*** Data supplied ***
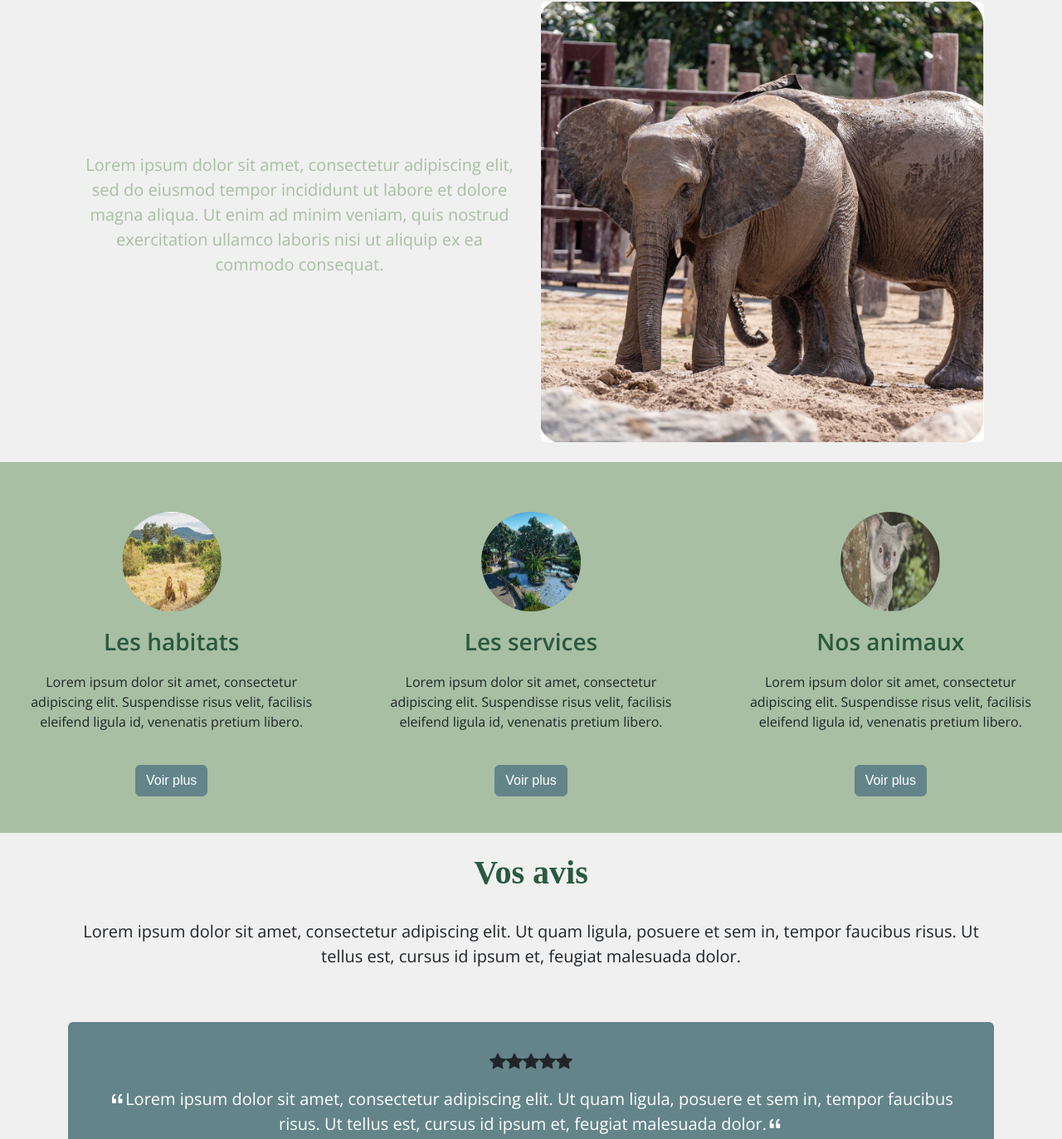
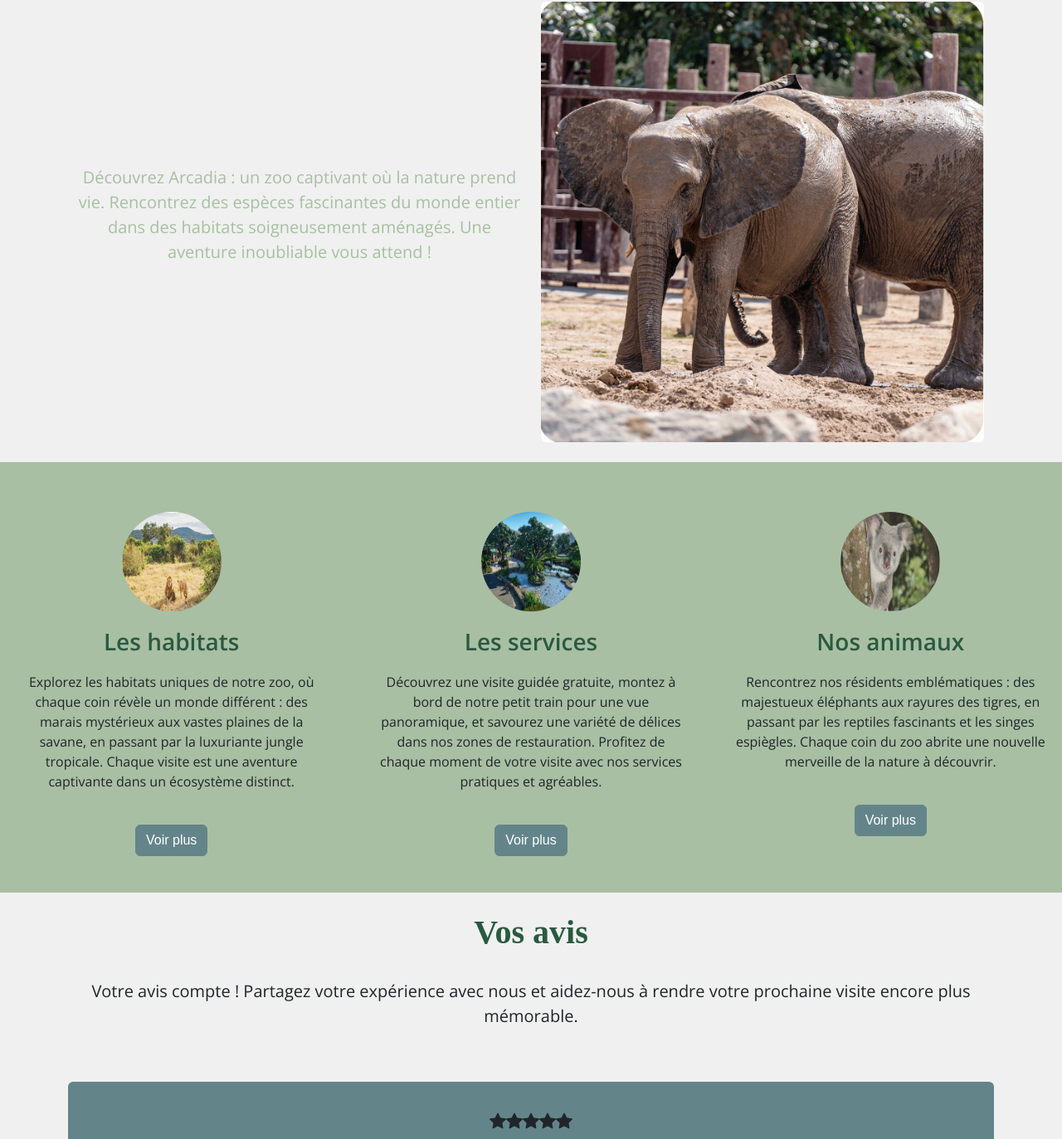
Before and after one commit to chloe2841/Zooarcadia, a website with bundled scripts: page index.html in a window 1280 px wide. Shown: the part 446-1819 px from the top of the page at 83% size. Built offline with nearby package versions, Linux system fonts and the light colour scheme; a web font is replaced by a local one.

Commit message:
Ajout texte ( habitat, service, accueil, animaux)

```diff
--- a/index.html
+++ b/index.html
@@ -54,7 +54,7 @@
                 </p>
             </div>
             <div class="col-6 col-lg-4">
-                <p class="text-white">test</p>
+                <p class="text-white">Nos réseaux</p>
             </div>
         </div>
     </footer>
--- a/pages/home.html
+++ b/pages/home.html
@@ -12,7 +12,7 @@
             <div class="row row-cols-1 row-cols-lg-2 align-items-center">
                 <div class="col">
                     <p class="text-justify text-success">
-                        Lorem ipsum dolor sit amet, consectetur adipiscing elit, sed do eiusmod tempor incididunt ut labore et dolore magna aliqua. Ut enim ad minim veniam, quis nostrud exercitation ullamco laboris nisi ut aliquip ex ea commodo consequat.
+                        Découvrez Arcadia : un zoo captivant où la nature prend vie. Rencontrez des espèces fascinantes du monde entier dans des habitats soigneusement aménagés. Une aventure inoubliable vous attend !
                     </p>
                 </div>
                 <div class="col">
@@ -27,7 +27,7 @@
         <img src="/images/LION.png" alt="Lion"/>
     </div>
         <h2 class="text-primary">Les habitats</h2>
-        <p>Lorem ipsum dolor sit amet, consectetur adipiscing elit. Suspendisse risus velit, facilisis eleifend ligula id, venenatis pretium libero.</p>
+        <p>Explorez les habitats uniques de notre zoo, où chaque coin révèle un monde différent : des marais mystérieux aux vastes plaines de la savane, en passant par la luxuriante jungle tropicale. Chaque visite est une aventure captivante dans un écosystème distinct.</p>
         <div class="d-flex justify-content-center mb-4">
             <a class="btn btn-secondary text-center text-white mt-4" href="/habitat">Voir plus</a>
         </div>
@@ -37,7 +37,7 @@
         <img src="/images/generalezoo.jpeg" alt="restaurant zoo"/>
         </div>
         <h2 class="text-primary">Les services</h2>
-        <p>Lorem ipsum dolor sit amet, consectetur adipiscing elit. Suspendisse risus velit, facilisis eleifend ligula id, venenatis pretium libero.</p>
+        <p>Découvrez une visite guidée gratuite, montez à bord de notre petit train pour une vue panoramique, et savourez une variété de délices dans nos zones de restauration. Profitez de chaque moment de votre visite avec nos services pratiques et agréables.</p>
         <div class="d-flex justify-content-center">
             <a class="btn btn-secondary text-center text-white mt-4" href="/service">Voir plus</a>
         </div>
@@ -47,7 +47,8 @@
         <img src="/images/KOALA.png" alt="koala"/>
     </div>
         <h2 class="text-primary">Nos animaux</h2>
-        <p>Lorem ipsum dolor sit amet, consectetur adipiscing elit. Suspendisse risus velit, facilisis eleifend ligula id, venenatis pretium libero.</p>
+        <p>
+            Rencontrez nos résidents emblématiques : des majestueux éléphants aux rayures des tigres, en passant par les reptiles fascinants et les singes espiègles. Chaque coin du zoo abrite une nouvelle merveille de la nature à découvrir.</p>
         <div class="d-flex justify-content-center">
             <a class="btn btn-secondary text-center text-white mt-4" href="#">Voir plus</a>
         </div>
@@ -56,7 +57,7 @@
     <article>
         <div class="container p-4">
             <h2 class="text-center text-primary">Vos avis</h2>
-            <p class="text-center text-dark pt-4">Lorem ipsum dolor sit amet, consectetur adipiscing elit. Ut quam ligula, posuere et sem in, tempor faucibus risus. Ut tellus est, cursus id ipsum et, feugiat malesuada dolor.</p>
+            <p class="text-center text-dark pt-4">Votre avis compte ! Partagez votre expérience avec nous et aidez-nous à rendre votre prochaine visite encore plus mémorable.</p>
             <div>
                 <div class="row justify-content-center">
                 <div class="col p-4 mt-5 bg-secondary rounded">
```
Also changed, not shown: pages/habitat.html (+3 -3 lines), pages/service.html (+4 -3 lines).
*** End of Data supplied ***
■ What is required
Give the records back verbatim, pictures excluded.

■ Answer to this task
Before and after one commit to chloe2841/Zooarcadia, a website with bundled scripts: page index.html in a window 1280 px wide. Shown: the part 446-1819 px from the top of the page at 83% size. Built offline with nearby package versions, Linux system fonts and the light colour scheme; a web font is replaced by a local one.

Commit message:
Ajout texte ( habitat, service, accueil, animaux)

```diff
--- a/index.html
+++ b/index.html
@@ -54,7 +54,7 @@
                 </p>
             </div>
             <div class="col-6 col-lg-4">
-                <p class="text-white">test</p>
+                <p class="text-white">Nos réseaux</p>
             </div>
         </div>
     </footer>
--- a/pages/home.html
+++ b/pages/home.html
@@ -12,7 +12,7 @@
             <div class="row row-cols-1 row-cols-lg-2 align-items-center">
                 <div class="col">
                     <p class="text-justify text-success">
-                        Lorem ipsum dolor sit amet, consectetur adipiscing elit, sed do eiusmod tempor incididunt ut labore et dolore magna aliqua. Ut enim ad minim veniam, quis nostrud exercitation ullamco laboris nisi ut aliquip ex ea commodo consequat.
+                        Découvrez Arcadia : un zoo captivant où la nature prend vie. Rencontrez des espèces fascinantes du monde entier dans des habitats soigneusement aménagés. Une aventure inoubliable vous attend !
                     </p>
                 </div>
                 <div class="col">
@@ -27,7 +27,7 @@
         <img src="/images/LION.png" alt="Lion"/>
     </div>
         <h2 class="text-primary">Les habitats</h2>
-        <p>Lorem ipsum dolor sit amet, consectetur adipiscing elit. Suspendisse risus velit, facilisis eleifend ligula id, venenatis pretium libero.</p>
+        <p>Explorez les habitats uniques de notre zoo, où chaque coin révèle un monde différent : des marais mystérieux aux vastes plaines de la savane, en passant par la luxuriante jungle tropicale. Chaque visite est une aventure captivante dans un écosystème distinct.</p>
         <div class="d-flex justify-content-center mb-4">
             <a class="btn btn-secondary text-center text-white mt-4" href="/habitat">Voir plus</a>
         </div>
@@ -37,7 +37,7 @@
         <img src="/images/generalezoo.jpeg" alt="restaurant zoo"/>
         </div>
         <h2 class="text-primary">Les services</h2>
-        <p>Lorem ipsum dolor sit amet, consectetur adipiscing elit. Suspendisse risus velit, facilisis eleifend ligula id, venenatis pretium libero.</p>
+        <p>Découvrez une visite guidée gratuite, montez à bord de notre petit train pour une vue panoramique, et savourez une variété de délices dans nos zones de restauration. Profitez de chaque moment de votre visite avec nos services pratiques et agréables.</p>
         <div class="d-flex justify-content-center">
             <a class="btn btn-secondary text-center text-white mt-4" href="/service">Voir plus</a>
         </div>
@@ -47,7 +47,8 @@
         <img src="/images/KOALA.png" alt="koala"/>
     </div>
         <h2 class="text-primary">Nos animaux</h2>
-        <p>Lorem ipsum dolor sit amet, consectetur adipiscing elit. Suspendisse risus velit, facilisis eleifend ligula id, venenatis pretium libero.</p>
+        <p>
+            Rencontrez nos résidents emblématiques : des majestueux éléphants aux rayures des tigres, en passant par les reptiles fascinants et les singes espiègles. Chaque coin du zoo abrite une nouvelle merveille de la nature à découvrir.</p>
         <div class="d-flex justify-content-center">
             <a class="btn btn-secondary text-center text-white mt-4" href="#">Voir plus</a>
         </div>
@@ -56,7 +57,7 @@
     <article>
         <div class="container p-4">
             <h2 class="text-center text-primary">Vos avis</h2>
-            <p class="text-center text-dark pt-4">Lorem ipsum dolor sit amet, consectetur adipiscing elit. Ut quam ligula, posuere et sem in, tempor faucibus risus. Ut tellus est, cursus id ipsum et, feugiat malesuada dolor.</p>
+            <p class="text-center text-dark pt-4">Votre avis compte ! Partagez votre expérience avec nous et aidez-nous à rendre votre prochaine visite encore plus mémorable.</p>
             <div>
                 <div class="row justify-content-center">
                 <div class="col p-4 mt-5 bg-secondary rounded">
```
Also changed, not shown: pages/habitat.html (+3 -3 lines), pages/service.html (+4 -3 lines).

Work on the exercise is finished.